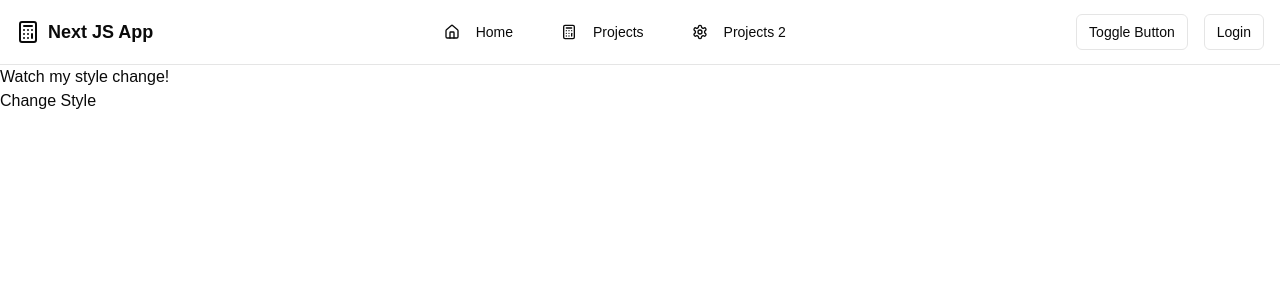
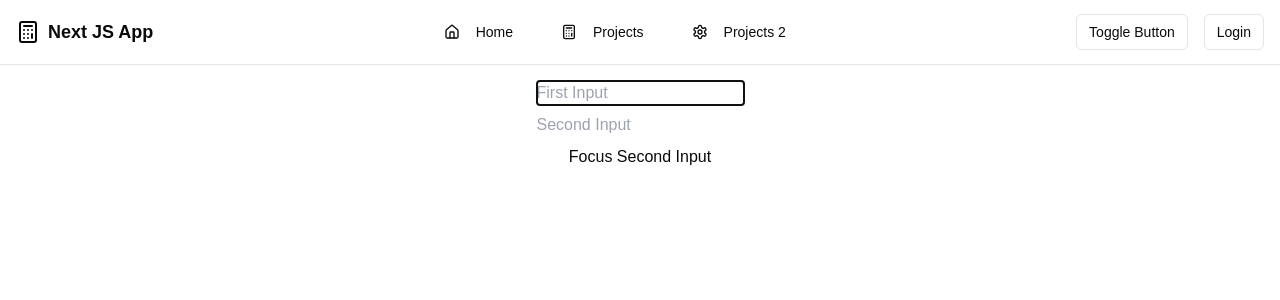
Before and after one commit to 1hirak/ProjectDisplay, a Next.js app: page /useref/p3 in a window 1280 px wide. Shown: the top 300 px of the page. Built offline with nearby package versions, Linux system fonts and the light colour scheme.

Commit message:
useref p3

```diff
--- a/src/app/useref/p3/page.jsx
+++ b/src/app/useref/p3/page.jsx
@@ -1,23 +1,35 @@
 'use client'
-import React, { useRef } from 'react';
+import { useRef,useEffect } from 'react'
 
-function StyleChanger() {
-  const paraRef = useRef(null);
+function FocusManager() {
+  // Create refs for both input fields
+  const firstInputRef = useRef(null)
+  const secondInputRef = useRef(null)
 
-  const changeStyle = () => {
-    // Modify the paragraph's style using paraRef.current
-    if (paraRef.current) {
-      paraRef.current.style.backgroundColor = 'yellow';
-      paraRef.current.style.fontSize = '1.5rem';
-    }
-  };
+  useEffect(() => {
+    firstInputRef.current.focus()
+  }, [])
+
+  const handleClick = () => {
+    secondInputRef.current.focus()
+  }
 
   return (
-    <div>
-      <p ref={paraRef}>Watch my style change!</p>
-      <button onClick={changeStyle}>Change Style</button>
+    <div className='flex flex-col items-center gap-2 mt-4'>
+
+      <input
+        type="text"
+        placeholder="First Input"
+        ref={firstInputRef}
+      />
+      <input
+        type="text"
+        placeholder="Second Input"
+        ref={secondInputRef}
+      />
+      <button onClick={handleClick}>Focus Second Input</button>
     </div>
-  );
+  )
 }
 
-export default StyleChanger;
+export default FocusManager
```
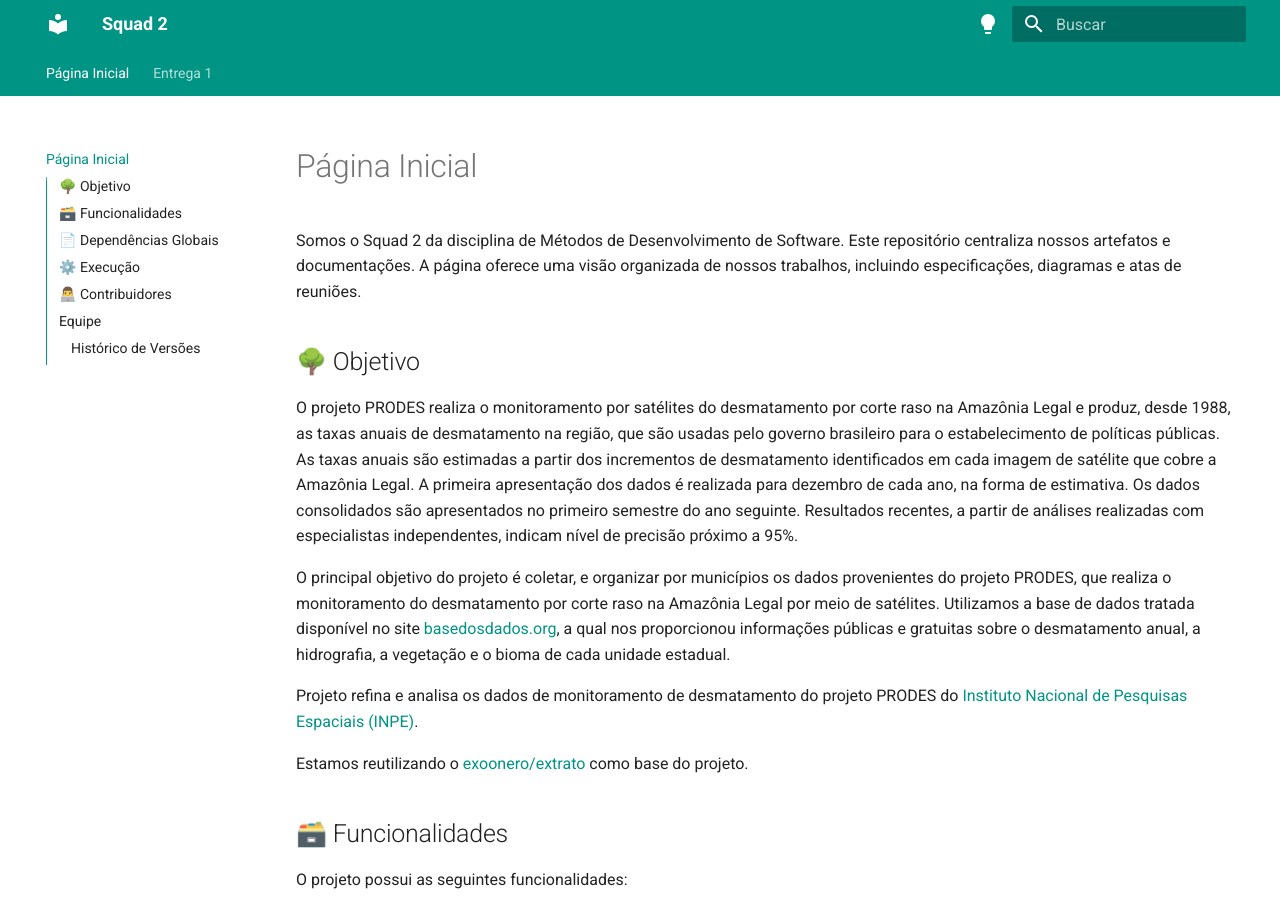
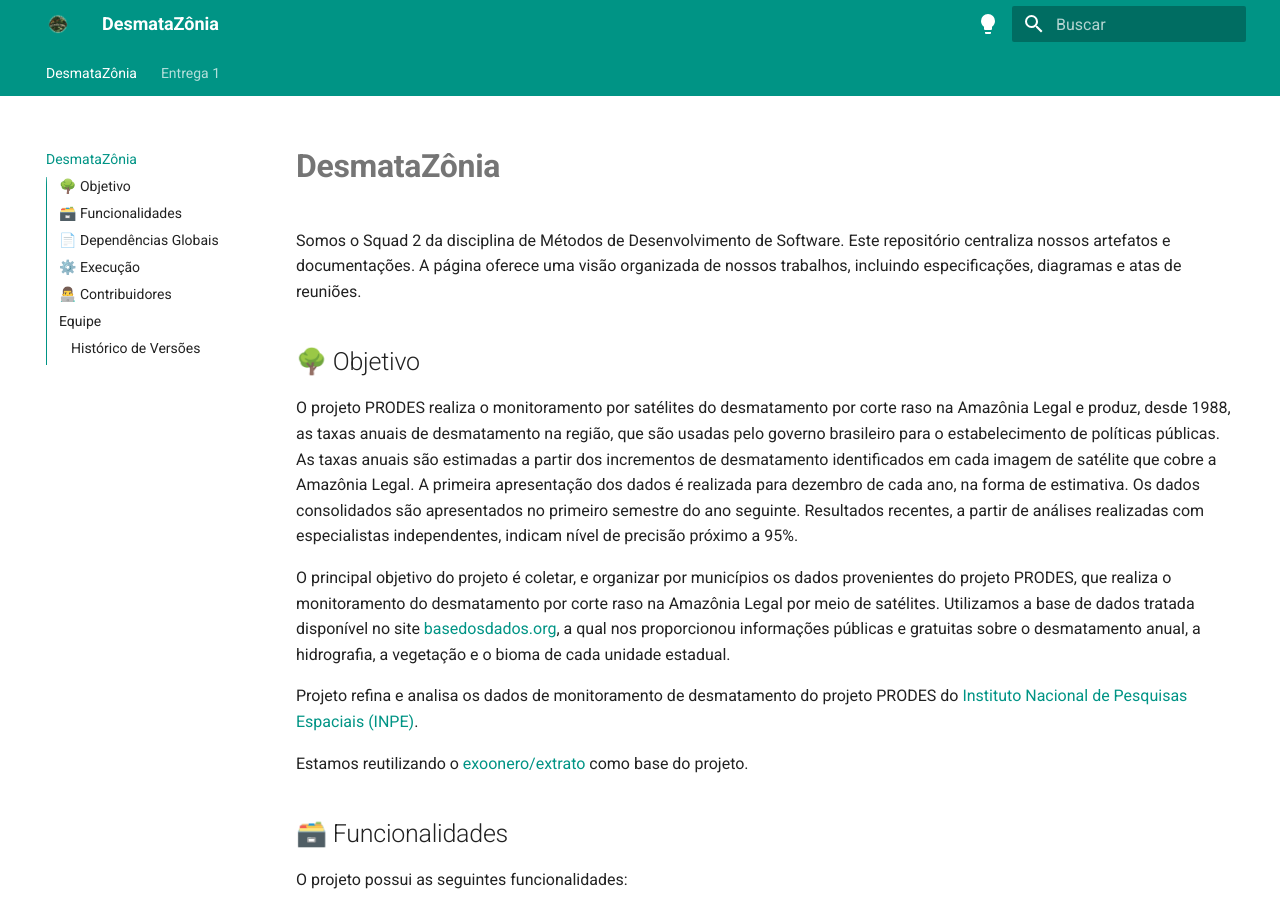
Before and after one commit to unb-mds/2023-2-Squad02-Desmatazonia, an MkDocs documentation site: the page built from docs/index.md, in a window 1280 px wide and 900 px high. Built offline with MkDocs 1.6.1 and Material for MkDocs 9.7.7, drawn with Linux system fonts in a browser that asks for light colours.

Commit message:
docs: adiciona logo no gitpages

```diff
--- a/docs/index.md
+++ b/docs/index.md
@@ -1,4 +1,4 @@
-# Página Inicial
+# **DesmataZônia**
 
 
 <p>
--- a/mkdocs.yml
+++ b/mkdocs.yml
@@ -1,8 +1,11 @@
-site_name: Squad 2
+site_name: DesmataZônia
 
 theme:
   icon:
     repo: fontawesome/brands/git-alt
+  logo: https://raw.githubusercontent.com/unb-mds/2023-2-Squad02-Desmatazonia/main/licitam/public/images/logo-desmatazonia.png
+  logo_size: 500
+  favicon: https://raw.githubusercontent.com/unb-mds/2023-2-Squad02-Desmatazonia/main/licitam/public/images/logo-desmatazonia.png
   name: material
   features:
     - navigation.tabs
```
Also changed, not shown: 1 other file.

**The task:** A line belongs in the answer if it contains the word "null"; please copy each such line from the material.

**Result of this exercise:**
-  const paraRef = useRef(null);
+  const firstInputRef = useRef(null)
+  const secondInputRef = useRef(null)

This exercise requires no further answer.